- “Yes, yes, I’ve had my share of speeding tickets. Did I tell you about the time my kids were in the car?”
- “Construction zones are everywhere! How can we NOT miss an orange barrel—or two—or three!”
For some of us, self-driving cars can’t get here soon enough. I’m sure some have even asked God to make them a priority on His divine to-do list. But seriously, after sharing a giggle from behind the wheel, I nod in understanding at the number of us who have found ourselves hurrying through life’s orange barrels and cones. Too many times we’ve gone too fast. Too many times we’ve focused on all the wrong things while navigating lives under construction.
I work with a financial advisor. I used to pride myself on the number of things I could do at one time: answer the phone, take notes, check account balances, the list goes on. And then I’d hear myself saying, “I’m sorry. What did you say?” Too busy taking notes, letting my mind speed through a list of tasks on my desk, I focused on everything but the client on the other end of the line, and in doing so, I missed a comment, a request, the very reason for the call.
One reader recounted getting ready for a large family gathering, having more than one Pinterest-moment, making sure everything was perfect for the festivities. The day was beautiful, but looking back, she added, “Honestly, I was so focused on table decorations, the BBQ sauce, seating arrangements, weather conditions (which I couldn’t control!), games for the kids, bickering cousins, and pants that didn’t fit that I really missed more that I care to admit…”
We’re moms and often we really just want everything to be perfect, knowing in the heart of our hearts, life’s not perfect. A part of me fears that settling for imperfection will lead to the unacceptable, some sub-standard level of performance that will highlight character flaws and a disconnection from all things motherly. It won’t.
I’ve always made sure my sons knew that being their best wasn’t having to be the best.
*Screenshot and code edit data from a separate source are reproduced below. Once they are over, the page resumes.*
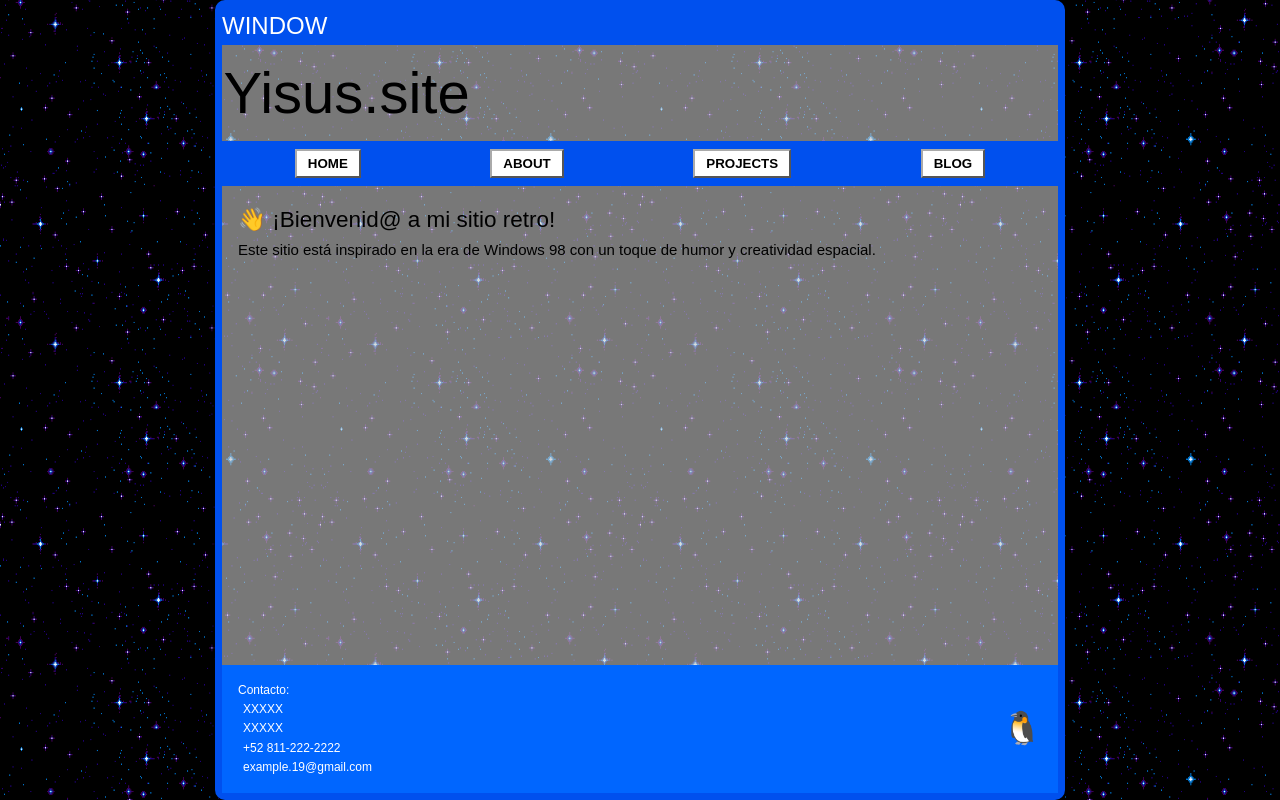
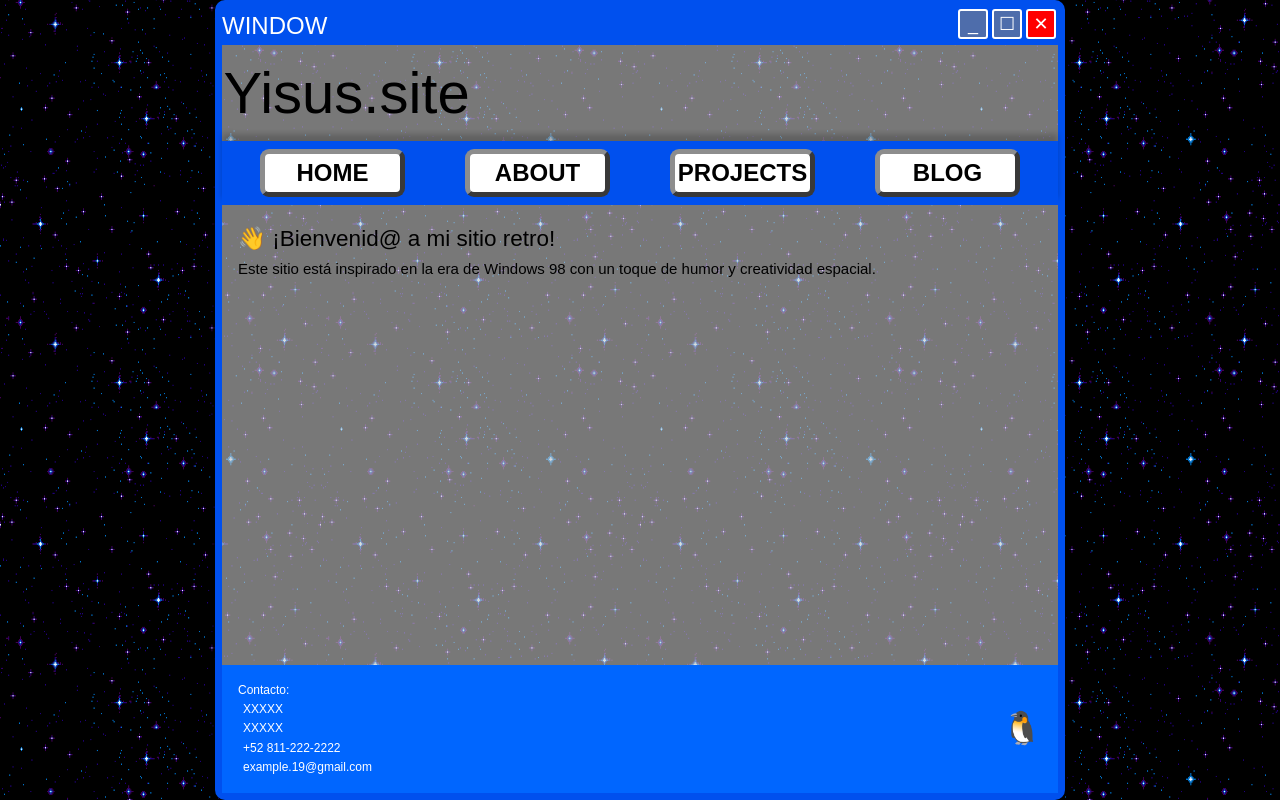
Before and after one commit to JairoLara/lechebronca-front, a Vue app in the folder Lechebronca/: page / in a window 1280 px wide. Built offline with nearby package versions, Linux system fonts and the light colour scheme.

Commit message:
homeview

```diff
--- a/Lechebronca/src/components/RetroWindow.vue
+++ b/Lechebronca/src/components/RetroWindow.vue
@@ -1,7 +1,13 @@
 <template>
   <div class="retro-window">
+
     <div class="window-title-bar">
       WINDOW
+      <div class="window-controls">
+        <button title="Minimizar">_</button>
+        <button title="Maximizar">☐</button>
+        <button title="Cerrar" style="background-color: red;">✕</button>
+      </div>
     </div>
 
     <div class="window-header">
@@ -63,6 +69,30 @@
   font-size: 24px;
 }
 
+.window-controls {
+  float: right;
+  display: flex;
+
+}
+.window-controls button {
+  display: flex;
+  justify-content: center;
+  border-radius: 3px;
+  align-items: center;
+  background-color: #4e6dab;
+  color: white;
+  border: white 2px solid;
+  padding: 0.5rem;
+  margin: 2px;
+  cursor: pointer;
+  font-size: 18px;
+  width: 30px;
+  height: 30px;
+}
+.window-controls button:hover {
+  background-color: #003bb5;
+}
+
 .window-header {
  /* background-color: #0000aa;*/
   color: rgb(0, 0, 0);
@@ -77,14 +107,21 @@
   justify-content: space-around;
   background: #0050EE;
   padding: 0.5rem;
+  box-shadow: 0 -7px 6px rgba(0, 0, 0, 0.2);
 }
 
 .nav-bar button {
+  display: flex;
+  justify-content: center;
   background: white;
-  border: 2px outset #aaa;
+  border: 5px outset #8d8d8d;
+  border-radius: 9px;
   padding: 0.3rem 0.7rem;
   font-weight: bold;
   cursor: pointer;
+  font-size: 24px;
+  width: 145px;
+  font-family: 'agency fb', sans-serif;
 }
 
 .window-body {
```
My boys were gainfully employed with their own medical, dental and 401(k) before I understood that the same applied to their mother.
Here begins another school year. I pray that we all might find delightful ways to be our best without the pressure of having to be the best, that we might find a way to slow while weaving through life’s construction zones, that we might delight in what is, not what has to be, should be, or could be.
“Trust in the Lord with all your heart and lean not on your own understanding; in all your ways acknowledge him, and he will make your paths straight.”